What you need to do →
Only the pictures stay out; please return all the entries below exactly as written.

[Opening Data for this task section]

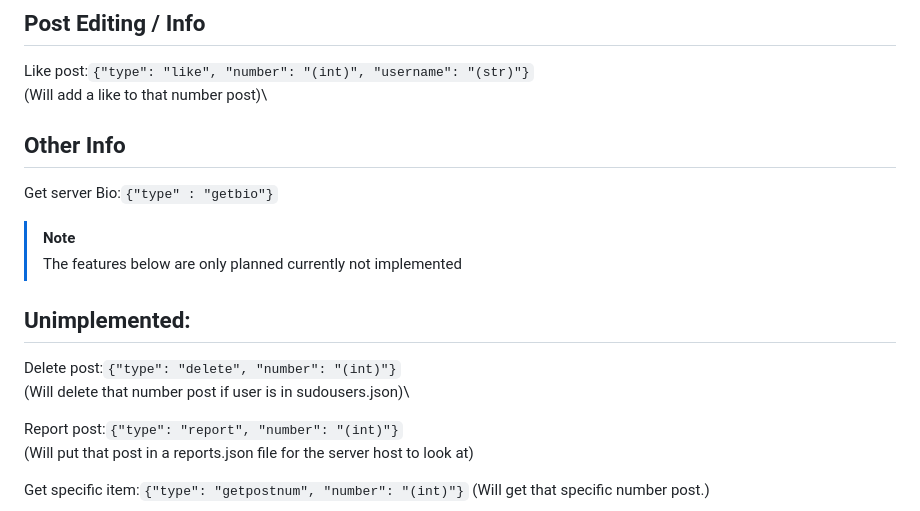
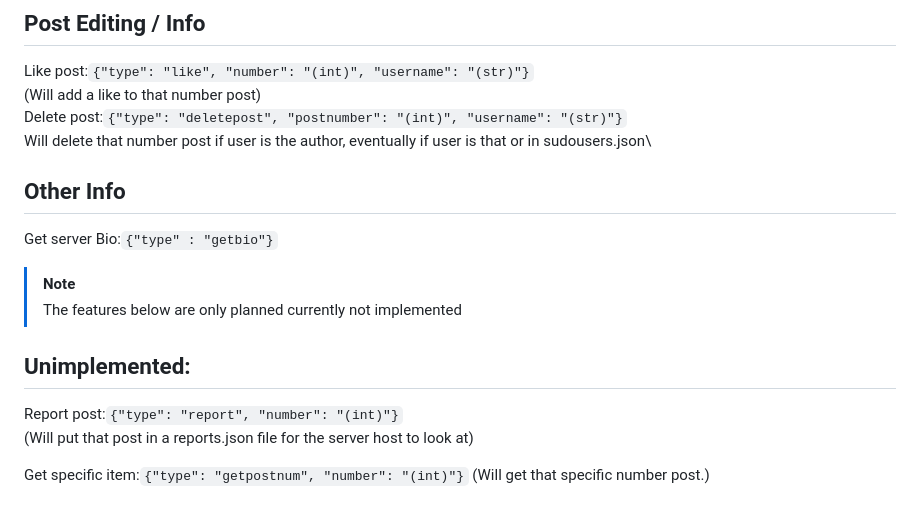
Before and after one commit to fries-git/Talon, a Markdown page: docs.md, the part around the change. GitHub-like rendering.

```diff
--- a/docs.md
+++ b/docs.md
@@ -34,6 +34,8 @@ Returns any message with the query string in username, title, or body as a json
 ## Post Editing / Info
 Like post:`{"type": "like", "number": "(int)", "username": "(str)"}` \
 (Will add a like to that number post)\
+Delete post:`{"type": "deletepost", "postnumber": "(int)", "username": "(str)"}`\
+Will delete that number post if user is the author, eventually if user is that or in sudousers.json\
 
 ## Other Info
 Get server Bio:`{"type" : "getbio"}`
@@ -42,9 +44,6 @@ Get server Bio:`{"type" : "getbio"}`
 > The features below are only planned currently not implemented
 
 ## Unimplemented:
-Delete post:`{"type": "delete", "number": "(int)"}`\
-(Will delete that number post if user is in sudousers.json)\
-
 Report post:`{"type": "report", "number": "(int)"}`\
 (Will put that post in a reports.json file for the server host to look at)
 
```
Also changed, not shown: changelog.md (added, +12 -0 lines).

[Closing Data for this task section]

Answer to the exercise →
Before and after one commit to fries-git/Talon, a Markdown page: docs.md, the part around the change. GitHub-like rendering.

```diff
--- a/docs.md
+++ b/docs.md
@@ -34,6 +34,8 @@ Returns any message with the query string in username, title, or body as a json
 ## Post Editing / Info
 Like post:`{"type": "like", "number": "(int)", "username": "(str)"}` \
 (Will add a like to that number post)\
+Delete post:`{"type": "deletepost", "postnumber": "(int)", "username": "(str)"}`\
+Will delete that number post if user is the author, eventually if user is that or in sudousers.json\
 
 ## Other Info
 Get server Bio:`{"type" : "getbio"}`
@@ -42,9 +44,6 @@ Get server Bio:`{"type" : "getbio"}`
 > The features below are only planned currently not implemented
 
 ## Unimplemented:
-Delete post:`{"type": "delete", "number": "(int)"}`\
-(Will delete that number post if user is in sudousers.json)\
-
 Report post:`{"type": "report", "number": "(int)"}`\
 (Will put that post in a reports.json file for the server host to look at)
 
```
Also changed, not shown: changelog.md (added, +12 -0 lines).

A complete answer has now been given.